As the supercell travels, it can devour other burgeoning storms in its path, gaining steam. By deviating from the primary air current, this billowy beast can elude death for hours, avoiding what often quickly kills a garden-variety thunderstorm: its own cool precipitation, which can eviscerate the clouds from the inside out. “[Supercells] are like these living things,” says Dobrowner. “They do everything they can possibly do to stay alive. And every one’s very different.”

Their enigmatic beauty drives Dobrowner, who grew up on Long Island and received his first camera—a WWII-era Argus Rangefinder—at 17. A few years later, inspired in part by Ansel Adams’s sweeping vistas of seemingly alien terrain, he launched a back-and-forth cross-country trip spread over four years. Dobrowner eventually settled in Los Angeles, and photography fell to the wayside until five years ago, when he picked it up again after a two-decade hiatus. Preferring landscapes, he found himself venturing out in the worst kind of weather. Besides his digital Canon or Sony and a tripod, Dobrowner’s main piece of equipment is his beanie, which doubles as a protective cover for his cameras. He shoots only in black and white—“I see every day in color,” he says—occasionally using a red or yellow filter. To him, traditional darkroom techniques, such as dodging and burning or adding contrast, are acceptable, but digital manipulation is not.

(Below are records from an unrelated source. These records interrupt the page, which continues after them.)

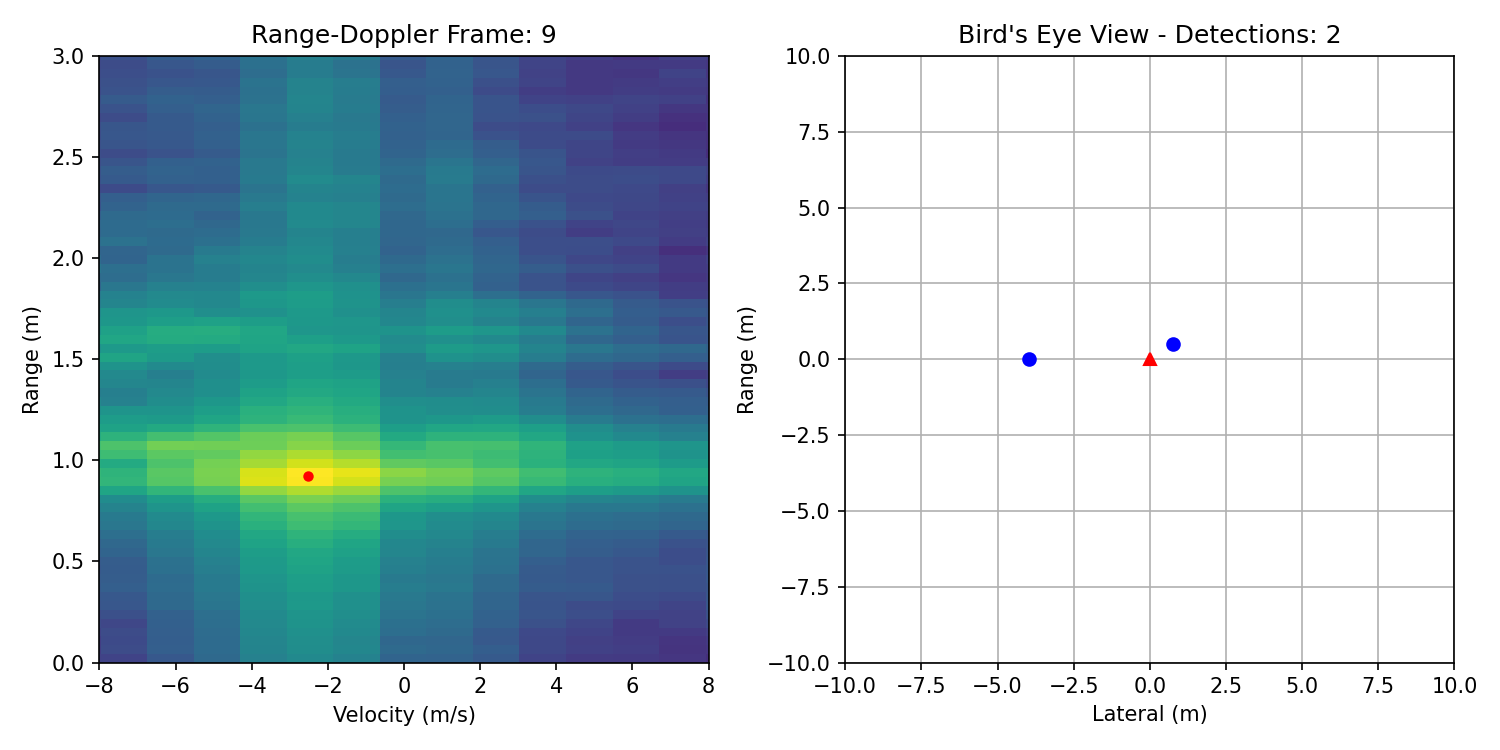
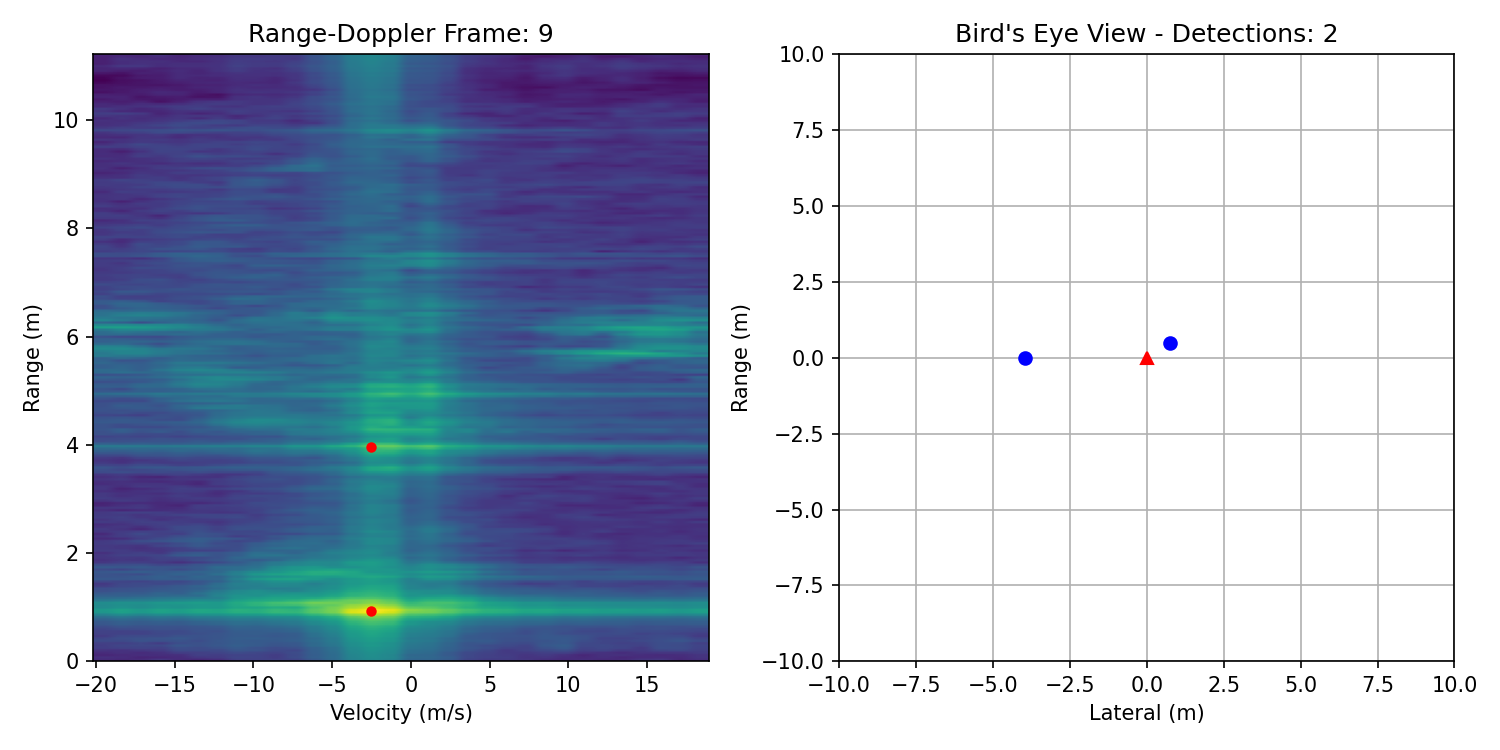
added back the display

diff --git a/acd_simulation/bridge.py b/acd_simulation/bridge.py
@@ -204,8 +204,8 @@ def run_radar_simulation():
                 ]
             )
             
-            ax_rd.set_xlim(-8, 8)   # x-axis = velocity
-            ax_rd.set_ylim(0, 3)    # y-axis = range
+            # ax_rd.set_xlim(-8, 8)   # x-axis = velocity
+            # ax_rd.set_ylim(0, 3)    # y-axis = range
             ax_rd.set_title(f"Range-Doppler Frame: {frame_idx}")
             ax_rd.set_xlabel("Velocity (m/s)")
             ax_rd.set_ylabel("Range (m)")
@@ -263,27 +263,11 @@ def run_radar_simulation():
                 
                 if 0 < ang_idx < radar.num_angle_bins - 1:
                     # phase-based intrepolation
-                    p_l = np.log(a_l + EPSILON)
-                    p_0 = np.log(a0 + EPSILON)
-                    p_r = np.log(a_r + EPSILON)
-
-                    den = p_l - 2*p_0 + p_r
-
-                    if abs(den) < 1e-12:
-                        frac_offset = 0.0
-                    else:
-                        frac_offset = 0.5 * (p_l - p_r) / den
-
-                    frac_offset = np.clip(frac_offset, -0.5, 0.5)
-
-                    interp_r = radar.range_axis[r_idx] + frac_offset * (radar.range_axis[1] - radar.range_axis[0])
-                    
-                    # log-based intrepolation
                     # p_l = np.log(a_l + EPSILON)
                     # p_0 = np.log(a0 + EPSILON)
                     # p_r = np.log(a_r + EPSILON)
 
-                    # den = (p_l - 2*p_0 + p_r)
+                    # den = p_l - 2*p_0 + p_r
 
                     # if abs(den) < 1e-12:
                     #     frac_offset = 0.0
@@ -291,6 +275,22 @@ def run_radar_simulation():
                     #     frac_offset = 0.5 * (p_l - p_r) / den
 
                     # frac_offset = np.clip(frac_offset, -0.5, 0.5)
+
+                    # interp_r = radar.range_axis[r_idx] + frac_offset * (radar.range_axis[1] - radar.range_axis[0])
+                    
+                    # log-based intrepolation
+                    p_l = np.log(a_l + EPSILON)
+                    p_0 = np.log(a0 + EPSILON)
+                    p_r = np.log(a_r + EPSILON)
+
+                    den = (p_l - 2*p_0 + p_r)
+
+                    if abs(den) < 1e-12:
+                        frac_offset = 0.0
+                    else:
+                        frac_offset = 0.5 * (p_l - p_r) / den
+
+                    frac_offset = np.clip(frac_offset, -0.5, 0.5)
                     
                     # linear-based intrepolation
                     # frac_offset = (a_l - a_r) / (2 * (a_l + a_r - 2 * a0 + EPSILON))
@@ -306,8 +306,11 @@ def run_radar_simulation():
                 f.write(f"  > R:{interp_r:6.3f}m | V:{interp_v:6.3f}m/s | A:{m_aoa_deg:6.2f}deg | X:{mx:6.3f} | Y:{my:6.3f}\n")
 
             plt.tight_layout()
+            plt.pause(0.1)
             frame_path = os.path.join(frame_dir, f"frame_{frame_idx:04d}.png")
             fig.savefig(frame_path, dpi=150)
+        plt.ioff()
+        plt.show()
 
 if __name__ == "__main__":
     try:

diff --git a/acd_simulation/stream_data_cs_team.py b/acd_simulation/stream_data_cs_team.py
@@ -14,7 +14,7 @@ import os
 # FILENAME = "../data/adc_data_new_6min.bin"
 # FILENAME = "C:/Users/potat/Downloads/Senior Capstone/radar_camera_sdk/data/adc_data_Raw_1121.bin"
 FILENAME = "C:/Users/potat/Downloads/Senior Capstone/radar_camera_sdk/data/combo/stream1R.bin"
-# FILENAME = "C:/Users/potat/Downloads/Senior Capstone/radar_camera_sdk/data/combo/stream2R.bin"
+# FILENAME = "C:/Users/potat/Downloads/Senior Capstone/radar_camera_sdk/data/acrylic_with_hole/stream1R.bin"
 # FILENAME = "../data/adc_data_Raw_1.bin" # uses THE_REAL_CONFIG
 
 RESHAPE_RAW = True;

Dobrowner’s wife and children overcame their initial concerns about his safety and grew to admire his work, which he pursues with them in mind. “There’s so much to see, there’s so much going on, and life’s so short,” he says. “I just wanted to document what things are like right now for myself and my kids.” And few phenomena evoke mortality like the sound and fury of a storm.